__Work to be completed__. Find the string "mandatory" in the records. Copy each line that has it.

__Supplied data__.

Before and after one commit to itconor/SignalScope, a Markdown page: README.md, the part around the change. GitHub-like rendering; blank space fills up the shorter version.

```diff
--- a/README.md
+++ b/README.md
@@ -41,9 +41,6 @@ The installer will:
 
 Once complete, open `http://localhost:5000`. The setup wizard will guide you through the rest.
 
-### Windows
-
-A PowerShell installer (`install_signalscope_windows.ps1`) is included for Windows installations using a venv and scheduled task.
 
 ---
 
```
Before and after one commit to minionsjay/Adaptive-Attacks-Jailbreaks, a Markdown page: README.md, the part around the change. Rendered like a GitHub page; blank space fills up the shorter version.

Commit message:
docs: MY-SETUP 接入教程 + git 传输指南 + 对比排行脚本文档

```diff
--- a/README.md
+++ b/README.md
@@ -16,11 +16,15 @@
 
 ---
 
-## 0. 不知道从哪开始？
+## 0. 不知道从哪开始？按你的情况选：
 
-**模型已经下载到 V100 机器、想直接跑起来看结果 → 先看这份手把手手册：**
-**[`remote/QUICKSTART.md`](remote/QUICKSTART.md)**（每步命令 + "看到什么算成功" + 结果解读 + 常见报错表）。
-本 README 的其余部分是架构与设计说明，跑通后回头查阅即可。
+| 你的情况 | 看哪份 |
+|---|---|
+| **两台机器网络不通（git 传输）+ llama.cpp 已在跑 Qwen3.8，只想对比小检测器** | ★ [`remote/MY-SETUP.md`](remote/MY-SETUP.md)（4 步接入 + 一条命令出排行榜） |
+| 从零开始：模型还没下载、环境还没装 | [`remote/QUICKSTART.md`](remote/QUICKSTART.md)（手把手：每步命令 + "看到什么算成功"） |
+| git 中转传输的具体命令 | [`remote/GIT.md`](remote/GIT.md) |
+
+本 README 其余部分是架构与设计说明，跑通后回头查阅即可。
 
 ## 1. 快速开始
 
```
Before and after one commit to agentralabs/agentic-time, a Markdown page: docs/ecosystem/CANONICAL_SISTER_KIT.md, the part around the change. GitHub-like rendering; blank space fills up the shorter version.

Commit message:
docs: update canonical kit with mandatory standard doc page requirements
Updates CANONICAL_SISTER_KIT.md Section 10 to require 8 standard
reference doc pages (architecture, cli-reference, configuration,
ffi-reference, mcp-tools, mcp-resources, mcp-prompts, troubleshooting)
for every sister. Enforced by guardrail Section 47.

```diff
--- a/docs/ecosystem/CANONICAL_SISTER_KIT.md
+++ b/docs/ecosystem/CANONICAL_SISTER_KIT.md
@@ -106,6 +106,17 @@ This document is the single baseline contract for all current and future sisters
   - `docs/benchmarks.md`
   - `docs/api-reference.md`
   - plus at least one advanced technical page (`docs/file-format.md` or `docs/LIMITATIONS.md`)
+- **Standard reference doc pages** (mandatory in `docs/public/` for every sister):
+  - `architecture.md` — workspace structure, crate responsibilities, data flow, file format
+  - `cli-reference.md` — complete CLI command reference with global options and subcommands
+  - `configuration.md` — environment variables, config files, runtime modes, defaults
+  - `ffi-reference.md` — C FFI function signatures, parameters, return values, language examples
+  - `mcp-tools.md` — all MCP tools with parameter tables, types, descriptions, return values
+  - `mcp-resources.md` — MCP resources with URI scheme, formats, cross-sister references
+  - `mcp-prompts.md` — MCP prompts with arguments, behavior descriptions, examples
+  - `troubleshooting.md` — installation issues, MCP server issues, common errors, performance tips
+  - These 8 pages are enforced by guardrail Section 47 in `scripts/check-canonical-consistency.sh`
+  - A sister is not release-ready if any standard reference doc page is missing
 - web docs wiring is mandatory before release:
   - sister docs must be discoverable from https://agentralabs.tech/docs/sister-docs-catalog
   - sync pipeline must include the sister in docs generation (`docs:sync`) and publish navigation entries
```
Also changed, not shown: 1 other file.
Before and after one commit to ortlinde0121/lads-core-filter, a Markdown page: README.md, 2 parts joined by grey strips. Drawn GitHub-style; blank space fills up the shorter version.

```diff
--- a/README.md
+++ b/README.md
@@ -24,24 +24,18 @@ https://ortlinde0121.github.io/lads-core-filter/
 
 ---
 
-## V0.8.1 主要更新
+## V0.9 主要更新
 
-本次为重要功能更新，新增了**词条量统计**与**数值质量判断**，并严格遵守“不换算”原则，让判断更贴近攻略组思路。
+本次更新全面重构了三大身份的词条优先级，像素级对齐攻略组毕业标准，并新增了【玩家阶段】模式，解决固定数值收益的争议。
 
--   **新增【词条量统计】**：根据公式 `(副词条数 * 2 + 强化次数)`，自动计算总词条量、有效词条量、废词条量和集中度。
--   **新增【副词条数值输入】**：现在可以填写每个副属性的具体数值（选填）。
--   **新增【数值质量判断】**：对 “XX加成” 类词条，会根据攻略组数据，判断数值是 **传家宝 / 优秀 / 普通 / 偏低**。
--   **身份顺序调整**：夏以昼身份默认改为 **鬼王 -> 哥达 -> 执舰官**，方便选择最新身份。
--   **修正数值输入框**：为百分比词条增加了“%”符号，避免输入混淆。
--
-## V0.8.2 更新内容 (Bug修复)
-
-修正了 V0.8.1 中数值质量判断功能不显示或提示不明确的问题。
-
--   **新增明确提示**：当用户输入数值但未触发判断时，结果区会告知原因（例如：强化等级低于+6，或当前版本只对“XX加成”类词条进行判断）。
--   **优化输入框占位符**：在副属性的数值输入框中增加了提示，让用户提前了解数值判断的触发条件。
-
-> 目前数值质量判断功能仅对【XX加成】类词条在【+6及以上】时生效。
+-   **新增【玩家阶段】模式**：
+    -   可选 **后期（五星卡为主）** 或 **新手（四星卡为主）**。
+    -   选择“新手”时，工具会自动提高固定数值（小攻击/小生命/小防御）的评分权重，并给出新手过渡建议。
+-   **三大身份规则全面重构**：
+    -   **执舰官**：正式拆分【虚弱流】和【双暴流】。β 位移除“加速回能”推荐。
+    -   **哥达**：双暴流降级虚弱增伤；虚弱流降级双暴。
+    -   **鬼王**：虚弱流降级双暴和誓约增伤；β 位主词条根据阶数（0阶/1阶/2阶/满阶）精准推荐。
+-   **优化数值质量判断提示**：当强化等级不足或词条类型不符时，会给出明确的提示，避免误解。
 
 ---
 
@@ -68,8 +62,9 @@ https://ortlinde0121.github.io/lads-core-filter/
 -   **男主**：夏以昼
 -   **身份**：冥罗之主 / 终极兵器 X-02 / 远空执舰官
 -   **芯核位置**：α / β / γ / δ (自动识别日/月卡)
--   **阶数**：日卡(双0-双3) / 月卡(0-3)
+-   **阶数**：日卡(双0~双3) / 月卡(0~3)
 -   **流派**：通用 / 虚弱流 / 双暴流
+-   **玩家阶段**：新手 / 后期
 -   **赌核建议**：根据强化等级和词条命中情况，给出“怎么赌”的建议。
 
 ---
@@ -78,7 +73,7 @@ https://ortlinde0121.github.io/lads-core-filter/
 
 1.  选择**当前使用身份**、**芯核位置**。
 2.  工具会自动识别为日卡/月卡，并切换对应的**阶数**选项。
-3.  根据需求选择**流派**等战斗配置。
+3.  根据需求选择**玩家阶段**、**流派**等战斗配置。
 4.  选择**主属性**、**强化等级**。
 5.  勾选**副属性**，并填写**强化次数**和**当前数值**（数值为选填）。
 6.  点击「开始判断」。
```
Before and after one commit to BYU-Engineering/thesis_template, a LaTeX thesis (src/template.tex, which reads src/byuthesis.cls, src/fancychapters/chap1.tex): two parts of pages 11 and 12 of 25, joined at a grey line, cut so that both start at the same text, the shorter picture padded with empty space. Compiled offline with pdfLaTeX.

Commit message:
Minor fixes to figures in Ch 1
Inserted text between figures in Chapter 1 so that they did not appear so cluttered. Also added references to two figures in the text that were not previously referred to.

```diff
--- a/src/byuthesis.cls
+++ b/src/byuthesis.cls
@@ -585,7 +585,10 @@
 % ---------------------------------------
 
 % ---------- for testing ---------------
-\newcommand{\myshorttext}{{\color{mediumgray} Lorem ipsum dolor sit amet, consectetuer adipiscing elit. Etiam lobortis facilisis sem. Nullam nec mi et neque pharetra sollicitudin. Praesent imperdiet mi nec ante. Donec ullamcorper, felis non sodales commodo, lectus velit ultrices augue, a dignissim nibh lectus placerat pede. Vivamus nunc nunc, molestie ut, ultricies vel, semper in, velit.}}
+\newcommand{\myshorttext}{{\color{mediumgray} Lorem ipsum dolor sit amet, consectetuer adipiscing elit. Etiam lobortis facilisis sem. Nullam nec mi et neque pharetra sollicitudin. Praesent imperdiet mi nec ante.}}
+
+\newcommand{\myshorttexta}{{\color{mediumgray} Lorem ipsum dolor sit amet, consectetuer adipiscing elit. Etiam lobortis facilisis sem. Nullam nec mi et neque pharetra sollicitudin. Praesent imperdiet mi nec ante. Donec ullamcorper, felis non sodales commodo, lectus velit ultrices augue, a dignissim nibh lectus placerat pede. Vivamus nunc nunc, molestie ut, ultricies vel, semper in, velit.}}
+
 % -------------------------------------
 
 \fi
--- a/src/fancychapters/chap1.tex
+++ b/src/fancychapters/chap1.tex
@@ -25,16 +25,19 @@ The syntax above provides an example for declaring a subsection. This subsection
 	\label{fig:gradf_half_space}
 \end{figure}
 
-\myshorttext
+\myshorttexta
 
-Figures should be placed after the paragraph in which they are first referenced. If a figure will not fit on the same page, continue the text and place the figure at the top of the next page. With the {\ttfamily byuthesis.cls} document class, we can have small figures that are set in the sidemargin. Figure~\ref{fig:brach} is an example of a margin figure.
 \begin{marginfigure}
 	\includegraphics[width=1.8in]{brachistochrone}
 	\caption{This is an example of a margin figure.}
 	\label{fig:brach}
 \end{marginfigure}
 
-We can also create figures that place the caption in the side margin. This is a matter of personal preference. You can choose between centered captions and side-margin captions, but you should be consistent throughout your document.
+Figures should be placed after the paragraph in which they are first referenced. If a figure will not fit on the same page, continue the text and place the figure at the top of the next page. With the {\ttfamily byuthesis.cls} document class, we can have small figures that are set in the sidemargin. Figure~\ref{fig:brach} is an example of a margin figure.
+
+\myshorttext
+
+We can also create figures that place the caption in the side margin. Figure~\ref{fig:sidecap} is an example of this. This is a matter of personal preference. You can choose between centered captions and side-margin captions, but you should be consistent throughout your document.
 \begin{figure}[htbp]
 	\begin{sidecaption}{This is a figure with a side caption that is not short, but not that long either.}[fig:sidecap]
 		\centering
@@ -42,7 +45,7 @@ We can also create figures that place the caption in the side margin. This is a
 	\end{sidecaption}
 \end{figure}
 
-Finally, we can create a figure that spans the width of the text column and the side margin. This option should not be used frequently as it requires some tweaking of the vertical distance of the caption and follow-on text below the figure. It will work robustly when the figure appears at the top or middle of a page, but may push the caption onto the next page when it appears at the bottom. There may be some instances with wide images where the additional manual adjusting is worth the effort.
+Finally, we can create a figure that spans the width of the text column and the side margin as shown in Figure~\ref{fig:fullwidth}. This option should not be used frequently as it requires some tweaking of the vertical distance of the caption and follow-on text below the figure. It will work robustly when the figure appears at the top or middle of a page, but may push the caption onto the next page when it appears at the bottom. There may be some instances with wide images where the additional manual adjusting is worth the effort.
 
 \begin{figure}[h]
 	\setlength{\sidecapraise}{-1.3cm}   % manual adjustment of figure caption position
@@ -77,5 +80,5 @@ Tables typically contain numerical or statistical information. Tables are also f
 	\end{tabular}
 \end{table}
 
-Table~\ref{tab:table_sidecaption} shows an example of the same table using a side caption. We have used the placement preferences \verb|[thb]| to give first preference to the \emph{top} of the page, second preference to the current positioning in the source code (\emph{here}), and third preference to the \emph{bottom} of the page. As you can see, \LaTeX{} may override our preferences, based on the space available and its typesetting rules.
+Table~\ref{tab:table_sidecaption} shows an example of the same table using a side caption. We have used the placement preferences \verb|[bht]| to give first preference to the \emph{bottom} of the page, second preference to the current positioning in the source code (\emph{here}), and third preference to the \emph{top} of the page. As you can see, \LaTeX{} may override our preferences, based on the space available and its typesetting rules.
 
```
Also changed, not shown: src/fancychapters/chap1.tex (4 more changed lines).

__Worked solution__.
docs: update canonical kit with mandatory standard doc page requirements
+- **Standard reference doc pages** (mandatory in `docs/public/` for every sister):
 - web docs wiring is mandatory before release:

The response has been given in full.